And the service provides most of the functionality you will find in the US including:

·         24/7 call-up assist within a 15 second timeframe;

·         Sat-nav downloads to voice requested destination;

·         Remote vehicle diagnostics on request;

·         In-car wi-fi hotspot connection for up to seven devices;

·         Connects to smartphones via both Android Auto and Apple CarPlay;

·         Rapid breakdown vehicle recovery;

·         Up-to-date monthly vehicle diagnostics reports;

·         Privacy, no GPS tracking, mode;

·         Emergency accident call-out which overrides the privacy setting.

It will also soon feature a remote connection smartphone app that allows:

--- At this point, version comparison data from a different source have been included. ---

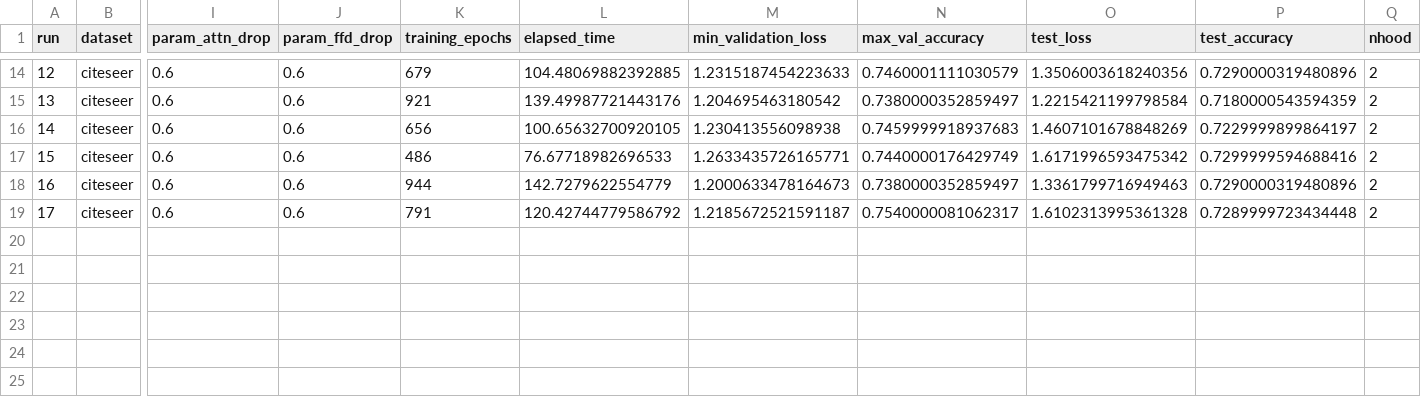
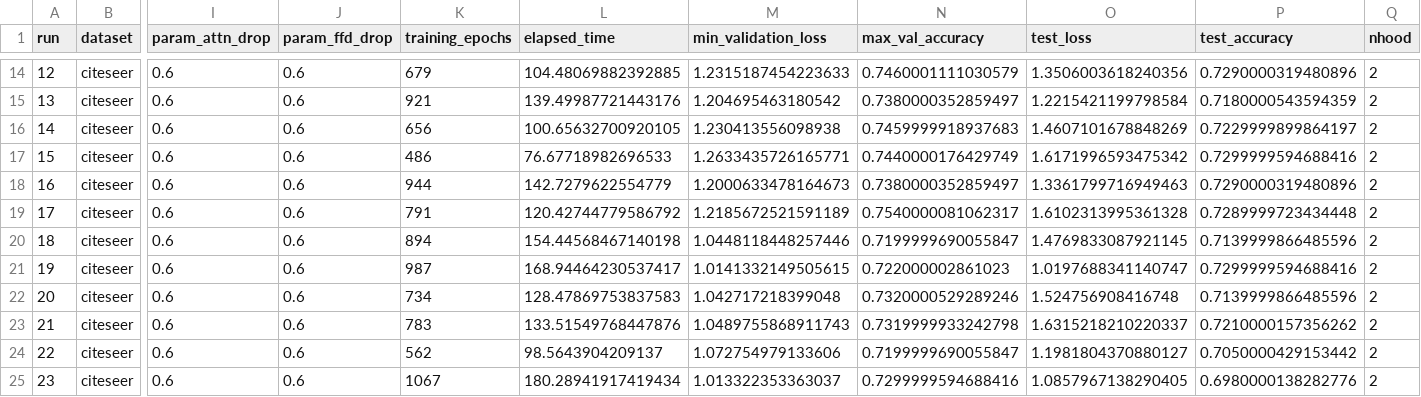
Before and after one commit to Nielsmitie/GAT, a CSV file: pre_trained/citeseerlog.csv, drawn as a sheet; only a part is shown, gaps mark what is left out; rows hold the shown columns only; the diff names each change by its address in the sheet, - before the commit and + after, or states it on an @@ line.

Commit message:
Experiments: - nhood = 2 with all datasets plus hidden layer

```diff
--- a/pre_trained/citeseerlog.csv
+++ b/pre_trained/citeseerlog.csv
-M19 (min_validation_loss): 1.2185672521591187
+M19 (min_validation_loss): 1.2185672521591189
+row 20: 18 | citeseer | 0.6 | 0.6 | 894 | 154.44568467140198 | 1.0448118448257446 | 0.7199999690055847 | 1.4769833087921145 | 0.7139999866485596 | 2
+row 21: 19 | citeseer | 0.6 | 0.6 | 987 | 168.94464230537417 | 1.0141332149505615 | 0.722000002861023 | 1.0197688341140747 | 0.7299999594688416 | 2
+row 22: 20 | citeseer | 0.6 | 0.6 | 734 | 128.47869753837583 | 1.042717218399048 | 0.7320000529289246 | 1.524756908416748 | 0.7139999866485596 | 2
+row 23: 21 | citeseer | 0.6 | 0.6 | 783 | 133.51549768447876 | 1.0489755868911743 | 0.7319999933242798 | 1.6315218210220337 | 0.7210000157356262 | 2
+row 24: 22 | citeseer | 0.6 | 0.6 | 562 | 98.5643904209137 | 1.072754979133606 | 0.7199999690055847 | 1.1981804370880127 | 0.7050000429153442 | 2
+row 25: 23 | citeseer | 0.6 | 0.6 | 1067 | 180.28941917419434 | 1.013322353363037 | 0.7299999594688416 | 1.0857967138290405 | 0.6980000138282776 | 2
```
Also changed, not shown: pre_trained/pubmedlog.csv.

·         Contact OnStar from anywhere;

·         Call up important vehicle data such as oil life or tyre pressure;

·         Remotely lock or unlock the car;

·         Locate the car online;

·         Sound the horn and flash the lights;

·         Download destinations to the in-car navigation system;

·         Manage the vehicle’s built-in Wi-Fi hotspot settings

With the European service having to cope with a coverage spanning 13 different countries, providing advisors able to handle up to eight different languages, the investment by GM is not insubstantial and Vauxhall-Opel executives are hoping for a 70% take-up from both corporate and individual customers.

We had the opportunity to test the fledgling service ahead of its launch this summer with a simple tour through the Bedfordshire countryside.

Journalists were told to simply press the blue OnStar button, read over an address to an advisor and then the sat-nav would download the address to the Vauxhall Insignia 2016 prototype test mule and away they went.

However, one likely-lad chose to test the advisor’s capabilities by offering only part of the pre-prescribed address, much as a normal user may do, only to have a destination downloaded that delivered him to a similarly named hotel, in a similarly named street in an entirely different town.

Perhaps more worrying was that even on the correct route, the car’s factory loaded maps were already out of date and failed to recognise a roundabout reconstruction completed to the M1 main arterial highway some six weeks earlier.

And here’s the rub – while the control centre affords the customer with a friendly voice to help with a multitude of personal requests, that advisor is still unable to update the car’s sat-nav map which, naturally, is obsolete the moment the car drives out of the factory.

That said, the service will be available right across the Vauxhall-Opel range and, where not a standard feature, will cost just £395 as a bolt-on service with, in all cases, the first year free of additional charge.

And after that first year, the ‘rental’ charge is pegged at just £79 and, considering that breakdown cover with the AA is included, makes a very convincing value proposition for European customers.

Company executives also told journalists that they are in negotiations with several insurance companies and hope to announce special discounted insurance packages for OnStar customers by the end of 2015.

Much is also made of the superfast 4G connectivity via an oversize roof aerial array that is claimed to be many times better at finding a GPS signal than a normal smartphone.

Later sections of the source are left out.